Unlike the depiction of Sabini in Peaky Blinders, Darby was not a snappy dresser—he was said to have worn the same dark coarse suit, check-cap and black muffler most of the time—and whereas the show depicts him as unhinged, likely to fly off the handle at any moment, he was said to be a keen strategist who abhorred the use of razors and turned to violence as a last resort (though turn to it he would, if provoked).
The Eden Club that the Shelby brothers take from Sabini by force in Peaky Blinders also existed, though it wasn’t owned by Darby. Rather the gangland hangout was owned by Edward Emanuel, a fixer of boxing fights and an East End gang boss in his own right. Rather than the sophisticated jazz venue depicted in the show, it was a rather less impressive setup in real life, situated above a garage with one floor dedicated to card games.
The real Eden Club was the scene of gangland violence though. In particular, Alfie Solomons was arrested and charged with murder less than one hour after plunging a knife into the head of a of a rival of Emanuel’s, Buck Emden, in 1924.
Solomons was well-known to the courts. He stood trial for the attempted murder of Billy Kimber in 1921, (though no witnesses could remember the event). For the stabbing of Buck Emden, Solomons was found to have acted in self-defence and was sentenced to just three years in prison.
When sober, Solomons was said to have been a ‘reasonably sensible fellow’, but he was known to be prideful and drink transformed him into a ‘vainglorious adventurer’. A tearaway from Covent Garden, Darby is said to have used Solomons on a freelance basis as part of his regular crew of hard-men. Certainly he does not appear to have been as big a player as Tom Hardy’s incarnation would have us believe.
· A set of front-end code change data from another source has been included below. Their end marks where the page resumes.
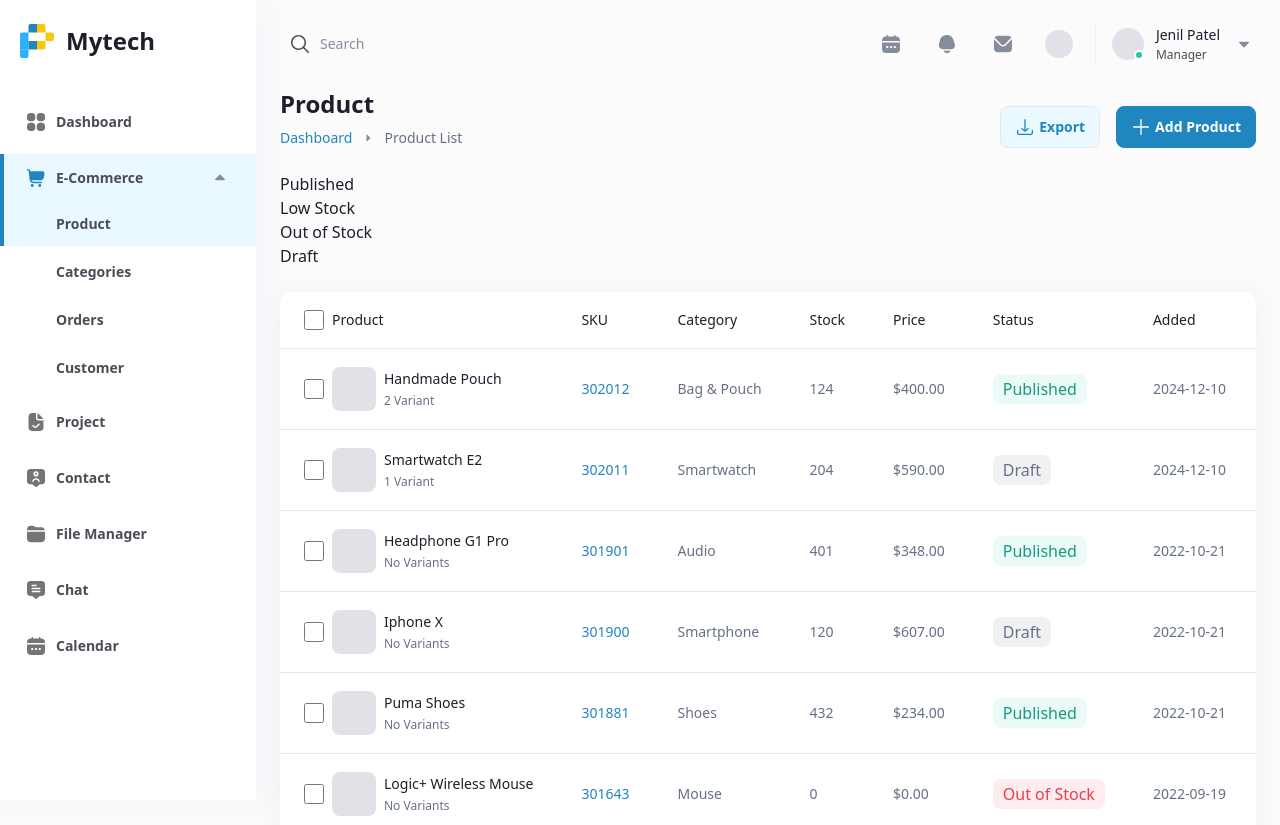
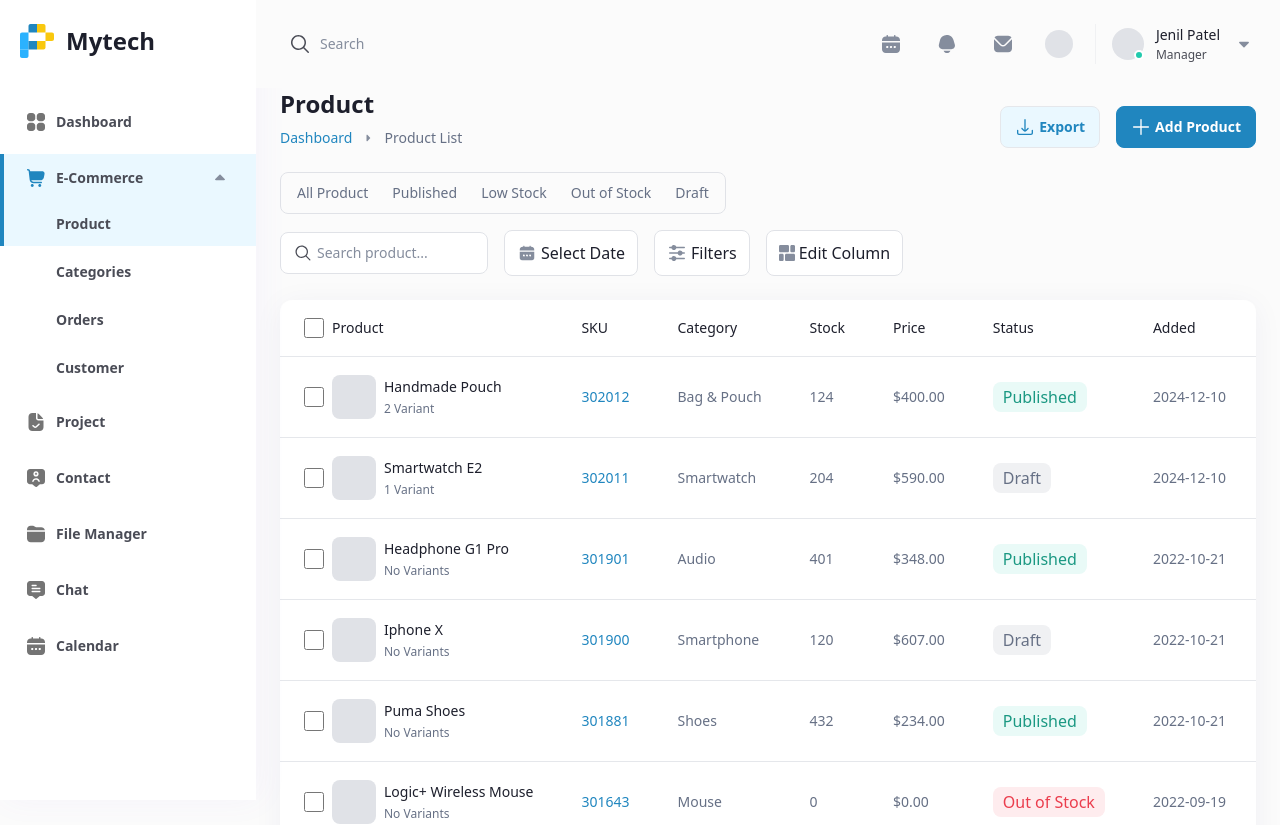
Before and after one commit to SisodiyaAakash/mytech, a Next.js app: page /products in a window 1280 px wide. Shown: the top 825 px of the page. Built offline with nearby package versions, Linux system fonts and the light colour scheme.

Commit message:
Updated the class name from px to rem if any class exist and designed the filter area without functionality

```diff
--- a/app/comp/header.js
+++ b/app/comp/header.js
@@ -7,7 +7,7 @@ export default function Header({ onToggleSidebar }) {
   const [isDropdownOpen, setIsDropdownOpen] = useState(false);
 
   return (
-    <header className="flex items-center gap-8 justify-between p-6">
+    <header className="flex items-center sticky top-0 gap-8 justify-between p-6 bg-[#FBFBFB] z-50">
       {/* Search Area */}
       <div className="flex items-center gap-2 p-2 flex-grow">
         <Image
@@ -82,7 +82,7 @@ export default function Header({ onToggleSidebar }) {
           {/* Profile Action */}
           <div className="flex items-center gap-3 mt-4 md:mt-0">
             <div className="block min-w-6 w-6 h-6 lg:min-w-8 lg:w-8 lg:h-8 bg-[#E0E2E7] rounded-full relative">
-              <span className="w-[10px] h-[10px] rounded-full bg-[#22CAAD] block absolute right-0 bottom-0 border-2 border-white"></span>
+              <span className="w-2.5 h-2.5 rounded-full bg-[#22CAAD] block absolute right-0 bottom-0 border-2 border-white"></span>
             </div>
             <div className="hidden lg:flex flex-col gap-0.5 justify-center">
               <h6 className="font-medium">Jenil Patel</h6>
--- a/app/comp/sidebar.js
+++ b/app/comp/sidebar.js
@@ -59,7 +59,7 @@ export default function Sidebar({ isVisible }) {
 
   return (
     <aside
-      className={`fixed md:w-52 lg:w-64 h-screen overflow-y-auto shadow-shadow1 z-10 bg-white transition-transform transform ${
+      className={`fixed md:w-52 lg:w-64 h-screen overflow-y-auto shadow-shadow1 z-50 bg-white transition-transform transform ${
         isVisible ? "translate-x-0" : "-translate-x-full"
       } md:translate-x-0`}
     >
--- a/app/globals.css
+++ b/app/globals.css
@@ -142,7 +142,7 @@ body {
   }
   .mytech-btn,
   button {
-    @apply text-sm font-sans font-semibold flex items-center gap-1 rounded-lg px-[14px] py-[10px] border;
+    @apply text-sm font-sans font-semibold flex items-center gap-1 rounded-lg px-3.5 py-2.5 border;
   }
 }
 
--- a/app/page.js
+++ b/app/page.js
@@ -348,7 +348,7 @@ export default function Dashboard() {
                     </h2>
                   </div>
                 </div>
-                <div className="flex flex-wrap justify-between mt-[14px]">
+                <div className="flex flex-wrap justify-between mt-3.5">
                   {dashboardData.salesSource.graph.sources.map(
                     (source, index) => (
                       <div
--- a/app/products/page.js
+++ b/app/products/page.js
@@ -198,13 +198,73 @@ export default function Product() {
         </div>
 
         {/* Filter Area */}
-        <div className="filter-area py-6">
-          <div className="flex flex-wrap items-center justify-between gap-4">
-            <div className="status-toggler">
-              {Object.values(productStatus).map((status) => (
-                <div key={status.id}>{status.name}</div>
-              ))}
-            </div>
+        <div className="filter-area py-6 flex flex-wrap items-center justify-between gap-4 w-full">
+          <ul className="status-list rounded-lg border border-[#E0E2E7] p-1 flex items-center">
+            <li className="active text-sm font-medium bg-transparent text-[#667085] hover:bg-[#EAF8FF] hover:text-[#2086BF] px-3 py-1.5 cursor-pointer duration-500">
+              All Product
+            </li>
+            {Object.values(productStatus).map((status) => (
+              <li
+                className="text-sm font-medium bg-transparent text-[#667085] hover:bg-[#EAF8FF] hover:text-[#2086BF] px-3 py-1.5 cursor-pointer duration-500"
+                key={status.id}
+              >
+                {status.name}
+              </li>
+            ))}
+          </ul>
+
+          <div className="flex flex-wrap items-center gap-4">
+            <label className="group w-52 flex items-center gap-1 px-3 py-2.5 rounded-lg border border-[#E0E2E7] bg-white">
+              <Image
+                src="/icons/search.svg"
+                className="group-hover:brightness-0 duration-500 min-w-4 w-4 h-4 lg:min-w-5 lg:w-5 lg:h-5"
+                alt="Search Icon"
+                width={20}
+                height={20}
+              />
+              <input
+                type="search"
+                placeholder="Search product..."
+                className="text-sm font-medium outline-0 bg-transparent flex-grow placeholder:text-[#858D9D]"
+              />
+            </label>
+            <label className="group flex items-center gap-1 px-3 py-2.5 rounded-lg border border-[#E0E2E7] bg-white relative cursor-pointer">
+              <Image
+                src="/icons/calendar.svg"
+                className="group-hover:brightness-0 duration-500 min-w-4 w-4 h-4 lg:min-w-5 lg:w-5 lg:h-5"
+                alt="Calendar Icon"
+                width={20}
+                height={20}
+              />
+              Select Date
+              <input
+                className="invisible absolute w-full h-full"
+                id="datepicker"
+                name="datepicker"
+                type="date"
+                placeholder="Select Dates"
+              />
+            </label>
+            <label className="group flex items-center gap-1 px-3 py-2.5 rounded-lg border border-[#E0E2E7] bg-white relative cursor-pointer">
+              <Image
+                src="/icons/filter.svg"
+                className="group-hover:brightness-0 duration-500 min-w-4 w-4 h-4 lg:min-w-5 lg:w-5 lg:h-5"
+                alt="Filter Icon"
+                width={20}
+                height={20}
+              />
+              Filters
+            </label>
+            <label className="group flex items-center gap-1 px-3 py-2.5 rounded-lg border border-[#E0E2E7] bg-white relative cursor-pointer">
+              <Image
+                src="/icons/column.svg"
+                className="group-hover:brightness-0 duration-500 min-w-3.5 w-3.5 h-3.5 lg:min-w-3.5 lg:w-4 lg:h-4"
+                alt="Column Icon"
+                width={16}
+                height={16}
+              />
+              Edit Column
+            </label>
           </div>
         </div>
 
@@ -302,7 +362,7 @@ export default function Product() {
                   </td>
                   <td className="px-6 py-[18px] border-b text-nowrap">
                     <span
-                      className={`px-[10px] py-1 rounded-lg ${
+                      className={`px-2.5 py-1 rounded-lg ${
                         productStatus[product.details.statusId]?.name ===
                         "Published"
                           ? "bg-[#E9FAF7] text-[#1A9882]"
@@ -332,7 +392,7 @@ export default function Product() {
                       >
                         <Image
                           src="/icons/edit.svg"
-                          className="group-hover:brightness-0 duration-500 min-w-[14px] w-[14px] h-[14px] lg:min-w-4 lg:w-4 lg:h-4"
+                          className="group-hover:brightness-0 duration-500 min-w-3.5 w-3.5 h-3.5 lg:min-w-4 lg:w-4 lg:h-4"
                           alt="Edit Icon"
                           width={16}
                           height={16}
@@ -344,7 +404,7 @@ export default function Product() {
                       >
                         <Image
                           src="/icons/view.svg"
-                          className="group-hover:brightness-0 duration-500 min-w-[14px] w-[14px] h-[14px] lg:min-w-4 lg:w-4 lg:h-4"
+                          className="group-hover:brightness-0 duration-500 min-w-3.5 w-3.5 h-3.5 lg:min-w-4 lg:w-4 lg:h-4"
                           alt="View Icon"
                           width={16}
                           height={16}
@@ -356,7 +416,7 @@ export default function Product() {
                       >
                         <Image
                           src="/icons/delete.svg"
-                          className="group-hover:brightness-0 duration-500 min-w-[14px] w-[14px] h-[14px] lg:min-w-4 lg:w-4 lg:h-4"
+                          className="group-hover:brightness-0 duration-500 min-w-3.5 w-3.5 h-3.5 lg:min-w-4 lg:w-4 lg:h-4"
                           alt="Delete Icon"
                           width={16}
                           height={16}
```
Also changed, not shown: public/icons/column.svg (added), public/icons/filter.svg (added).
Sabini’s empire began to crumble in the mid 1930s. The hovels of Little Italy, deemed unfit for habitation, were razed to the ground. He was interred as an enemy alien during world war two, despite the fact that he could speak no Italian and was of mixed heritage.
With the rise of East End gangsters such as Jack Spot, and with no base from which to operate, Sabini decamped to Brighton and took a suite in the Grand Hotel. Later on he moved to Hove and there he died of natural causes in 1950.
Sabini’s legacy lives on: aside from his appearance in Peaky Blinders, he was the inspiration for Colleoni in Graham Greene’s Brighton Rock. Real life Sabini gang member Carl Ramon has a non-speaking part as a barman in the film, and also worked behind the scenes as a ‘technical adviser’—helping Richard Attenborough learn how to fight with a razor.
Darby Sabini also features as a character in my WW2 crime novel The Art of Misdirection, crowdfunding now and available for pre-order at Inkshares.